The temporomandibular joint guides jaw movement. Problems with the TMJ are known as temporomandibular joint disorder or dysfunction (TMD). TMD is very common; more than 10 million people in the United States have it.
Bad posture habits: One of the reasons TMD is so common is because many of us spend a great deal of time sitting at a desk, where we often hold our head too far forward as we work. But there are many other kinds of bad posture. Sitting in the car for a long commute, working at a checkout station, cradling a telephone receiver against the same shoulder for long periods of time, always carrying your child on the same hip-all can place the head in an awkward position and cause jaw problems. The “forward head position” puts a strain on the muscles, disk, and ligaments of the TMJ. The jaw is forced to “rest” in an opened position, and the chewing muscles become overused.
Chronic jaw clenching at night (“bruxism”): Many people clench their jaws at night while they sleep, usually because of stress. This puts a strain on the TMJ because of the constant strain on the joint and surrounding muscles.
Problems with teeth alignment (“malocclusion”): If your teeth come together in an unusual way, greater stress is placed on your TMJ.
Fracture In a traumatic accident involving the face or head, a fracture to the lower jaw may result, and even when the fracture is fully healed, TMJ stiffness and pain may remain.
Surgery: Following surgery to the face and jaw, there may be a loss in mobility and function of the TMJ.
Trismus (“lockjaw”): This condition-where jaw muscles spasm and the jaw cannot be fully opened-can be both a cause and a symptom of TMD. Other causes of trismus include trauma to the jaw, tetanus, and radiation therapy to the face and neck.
To identify the cause of the symptoms, your physical therapist will first:
The physical therapist will evaluate your posture and how your cervical spine-your neck-moves. The therapist will examine the TMJ to find out how well it can open and whether there are any abnormalities in jaw motion. The therapist might place his or her hand in your mouth in order to examine your jaw movement.

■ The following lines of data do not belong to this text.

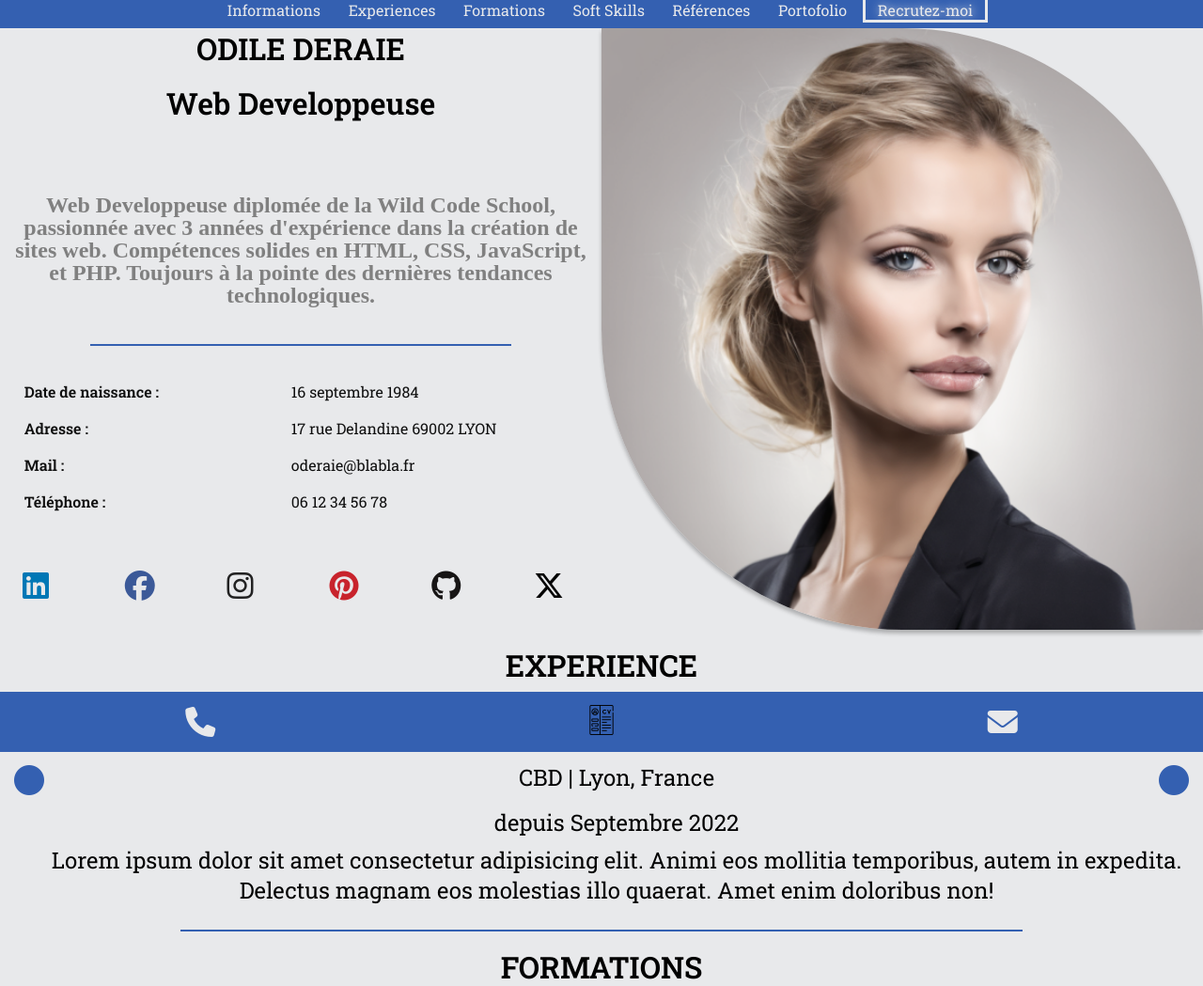
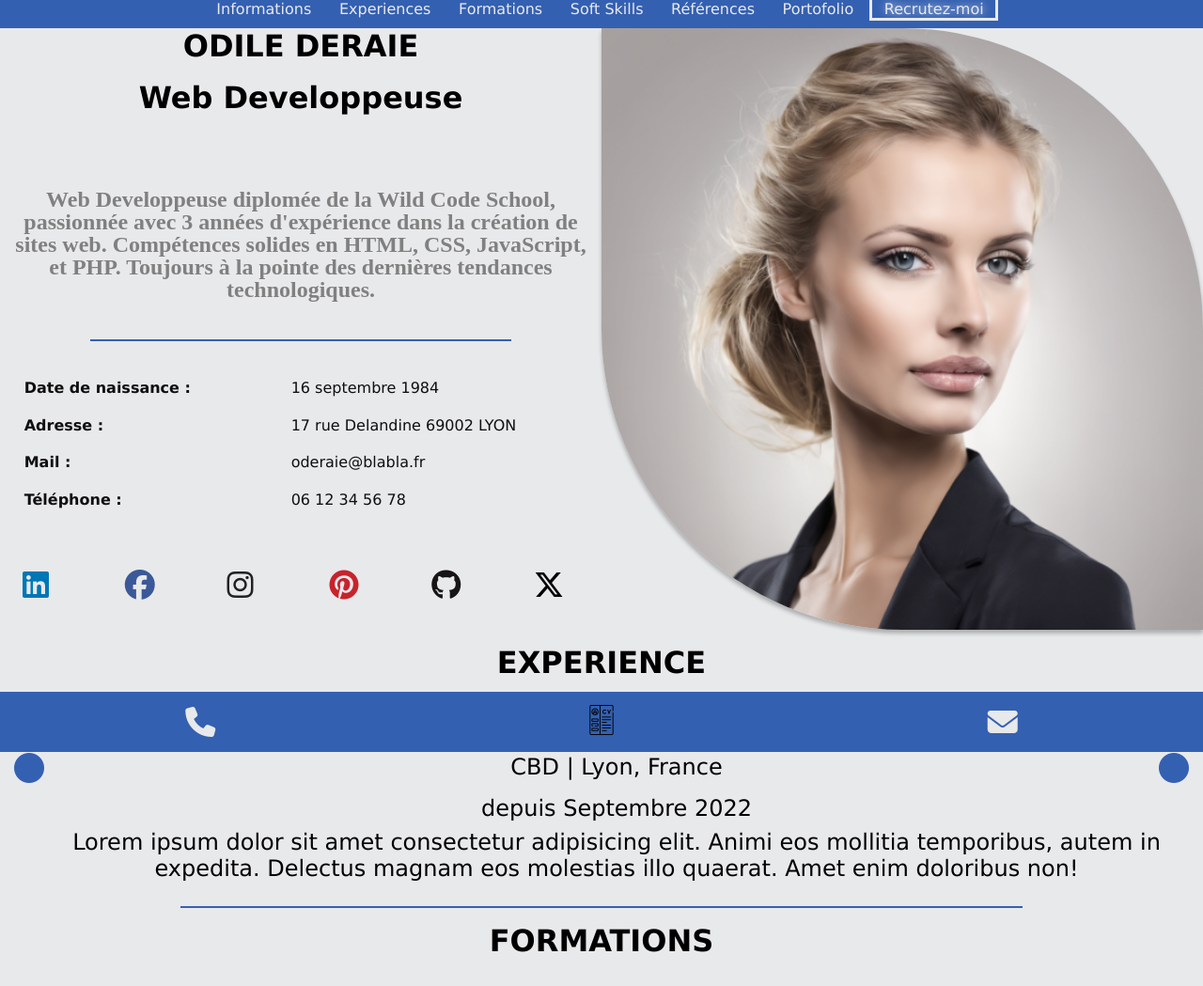
Before and after one commit to victorzanotelli/projet1, a PHP site: page / in a window 1280 px wide. Shown: the top 1049 px of the page at 94% size. Run offline with PHP 8.4, Linux system fonts and the light colour scheme; some libraries are stand-ins or nearby versions.

Commit message:
fontfini

```diff
--- a/index.css
+++ b/index.css
@@ -3,13 +3,14 @@
 
 :root {
     --fond-de-cite: #E8E9EB;
-    --font-title: 'Roboto Slab', serif;
-    --font-text: 'Roboto Slab', sans-serif;
+    --font-title: Verdana, Geneva, Tahoma, sans-serif;
+    --font-text: Verdana, Geneva, Tahoma, sans-serif;
     --color-size-text: 1rem;
     --color-font: #000000ef;
     --color-nav-bar: #3460B1;
     --font-weight-title: 600;
     --font-weight-text: 400;
+
 }
 
 * {
@@ -43,6 +44,7 @@ body {
 .recrute {
     border:solid;
     text-shadow: #E8E9EB 1px 0 10px;
+
 }
 /*----------------------------navbar-mobile------------------------------------*/
 .navbar-mobile{
```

If, after the examination, the physical therapist suspects that your pain is a result of the position (“alignment”) of your teeth, the therapist will refer you to your dentist for further examination.
Your physical therapist can help restore the natural movement of your jaw and decrease your pain. If the therapist determines that your jaw pain is not related to teeth alignment, the therapist will select treatments that will work best for you. Treatments used by physical therapists for TMD may include posture education, jaw exercises, manual therapy and modalities.